The French-language Le Temps recalls how when she took up office she said she wanted to conduct “public diplomacy” leading to consensus over foreign policy.
“The consensus is far from being reached. But at least Switzerland exists on the international scene,” the paper comments.
The Berner Zeitung says she freed diplomacy “from the closed backrooms, and sometimes spoke undiplomatically plain language” – and that this made her deservedly popular.
The Neue Zürcher Zeitung notes that many on the right and centre-right were not too happy about her moves to bring foreign policy into the limelight.
“But her conviction that Switzerland could only exercise and defend its interests by increasing its international presence is now widely shared,” it maintains.
Success and failure
Her mediation between Turkey and Armenia, and between Russia and Georgia is widely praised, but her policies in the Middle East are seen as less successful.
The Geneva Initiative, launched in 2003 as an attempt to promote peace between Israel and the Palestinians, is described by the French-language La Liberté as making a splash but soon being forgotten. The Berner Zeitung says she tried to “go it alone” in pushing Israel towards peace without discussing it with her cabinet colleagues “and failed dismally”.
But Le Temps sees it differently.
“Micheline Calmy-Rey had the courage to support undertakings to which cautious Switzerland was not used. In the Middle East, in particular in discussions between Syria and Israel, her support for the Geneva initiative despite Israeli hostility, and also dialogue with the Palestinian Hamas,” it says.
The papers generally agree on one low point: her controversial appearance in Tehran in 2008 when she wore a headscarf at her meeting with President Ahmedinejad.
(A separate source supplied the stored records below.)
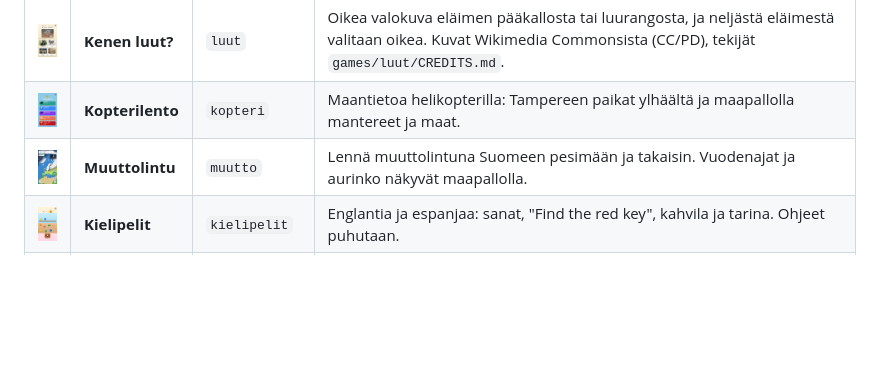
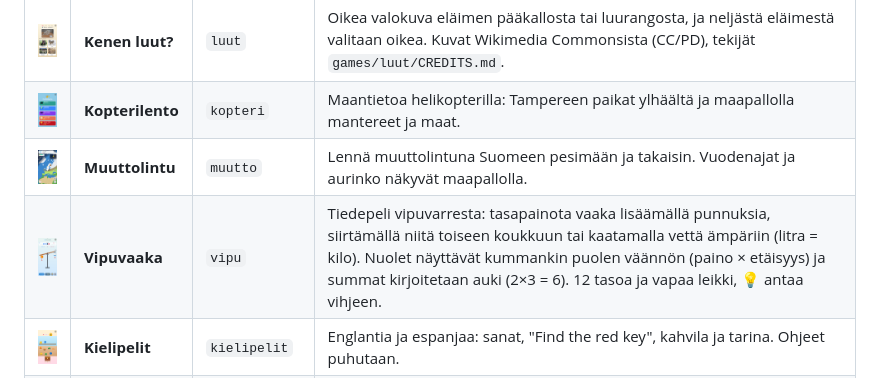
Before and after one commit to terotests/RangerGames, a Markdown page: games/README.md, the part around the change. Rendered like a GitHub page; pictures changed too: docs/screenshots/vipu.png (added); blank space fills up the shorter version.

```diff
--- a/games/README.md
+++ b/games/README.md
@@ -21,6 +21,7 @@ Kuvat on otettu web-versiosta (360 × 720) komennolla `node tools/shot.js`, ja n
 | <img src="../docs/screenshots/luut.png" width="160"> | **Kenen luut?** | `luut` | Oikea valokuva eläimen pääkallosta tai luurangosta, ja neljästä eläimestä valitaan oikea. Kuvat Wikimedia Commonsista (CC/PD), tekijät `games/luut/CREDITS.md`. |
 | <img src="../docs/screenshots/kopteri.png" width="160"> | **Kopterilento** | `kopteri` | Maantietoa helikopterilla: Tampereen paikat ylhäältä ja maapallolla mantereet ja maat. |
 | <img src="../docs/screenshots/muutto.png" width="160"> | **Muuttolintu** | `muutto` | Lennä muuttolintuna Suomeen pesimään ja takaisin. Vuodenajat ja aurinko näkyvät maapallolla. |
+| <img src="../docs/screenshots/vipu.png" width="160"> | **Vipuvaaka** | `vipu` | Tiedepeli vipuvarresta: tasapainota vaaka lisäämällä punnuksia, siirtämällä niitä toiseen koukkuun tai kaatamalla vettä ämpäriin (litra = kilo). Nuolet näyttävät kummankin puolen väännön (paino × etäisyys) ja summat kirjoitetaan auki (2×3 = 6). 12 tasoa ja vapaa leikki, 💡 antaa vihjeen. |
 | <img src="../docs/screenshots/kielipelit.png" width="160"> | **Kielipelit** | `kielipelit` | Englantia ja espanjaa: sanat, "Find the red key", kahvila ja tarina. Ohjeet puhutaan. |
 | <img src="../docs/screenshots/kielisaari.png" width="160"> | **Kielisaari** | `kielisaari` | Englantia tai espanjaa (lippu valitaan alussa) seikkaillen: auta kilpikonnaa, apinaa ja karhun kahvilaa, kerää kolme karttapalaa ja avaa luolan aarrearkku. Jokainen sana kulkee polun kuule → tunnista → muista (kokoa kirjaimista ja sano ääneen) → käytä ("Give me two red apples") → kertaa; uusi päivä alkaa kertauksella (Leitner-laatikot). Väärästä vastauksesta tulee vihje, ei rangaistusta. 💡 näyttää lauseen suomeksi. |
 
```
Also changed, not shown: README.md (+1 -0 lines), 4 other files.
Her handling of the hostage crisis with Libya was also controversial; several papers attribute her difficulties there to her lack of team spirit and failure to communicate with her cabinet colleagues.
The Tages-Anzeiger points out that her colleagues failed to support her when apparent plans for a military intervention to rescue the hostages were revealed – and says that was symptomatic of the “deep mistrust” that reigned in the cabinet, where she was often isolated.
The verdict is open on her European policy.
“So far Micheline Calmy-Rey’s European policy has on the whole been successful,” says Le Temps. “She has managed to get the people to accept the bilateral agreements, despite the rise of euroscepticism and the nationalistic right.”
But the paper goes on to quote an “observer” in Brussels who says she was finding it tough to negotiate agreements on access to the European market.
La Liberté, on the other hand, calls her attitude to the European Union “harmful”.
“She certainly did a lot of work to advance along the path of bilateral accords, but without creating any real prospects nor taking steps to ensure Switzerland’s influence on its big neighbour and leading partner,” it says.
On the whole the papers are not kind regarding the minister’s personality. “Headstrong” is a word that comes up several times.
“For better or worse, her ego and her tendency to go it alone have been features of nine years of Swiss foreign policy,” says La Liberté. It quotes a former ambassador summarising her character: “Authoritarianism, impressive work capacity, and ‘an astonishing ability to resist… good advice’.”
The Tages-Anzeiger sums up her career in an article entitled “The headstrong patriot”, and says she “made Swiss foreign policy a talking point – and thereby herself as well”.
There are two ways of seeing her personality, as the Neue Zürcher Zeitung points out. It says she had a tendency to respond icily to criticism in parliament.
“With this attitude, which can also be interpreted as arrogance, not surprisingly she didn’t only make friends. But the fact that she stuck to her opinion even in adverse circumstances shows her resolution and backbone – qualities we expect in a good minister.”
A similar point is made by the Tages-Anzeiger. “Micheline Calmy-Rey made a lot of opponents, which is also an indication of strength,” it comments.
The German-language tabloid Blick is generous in its editorial.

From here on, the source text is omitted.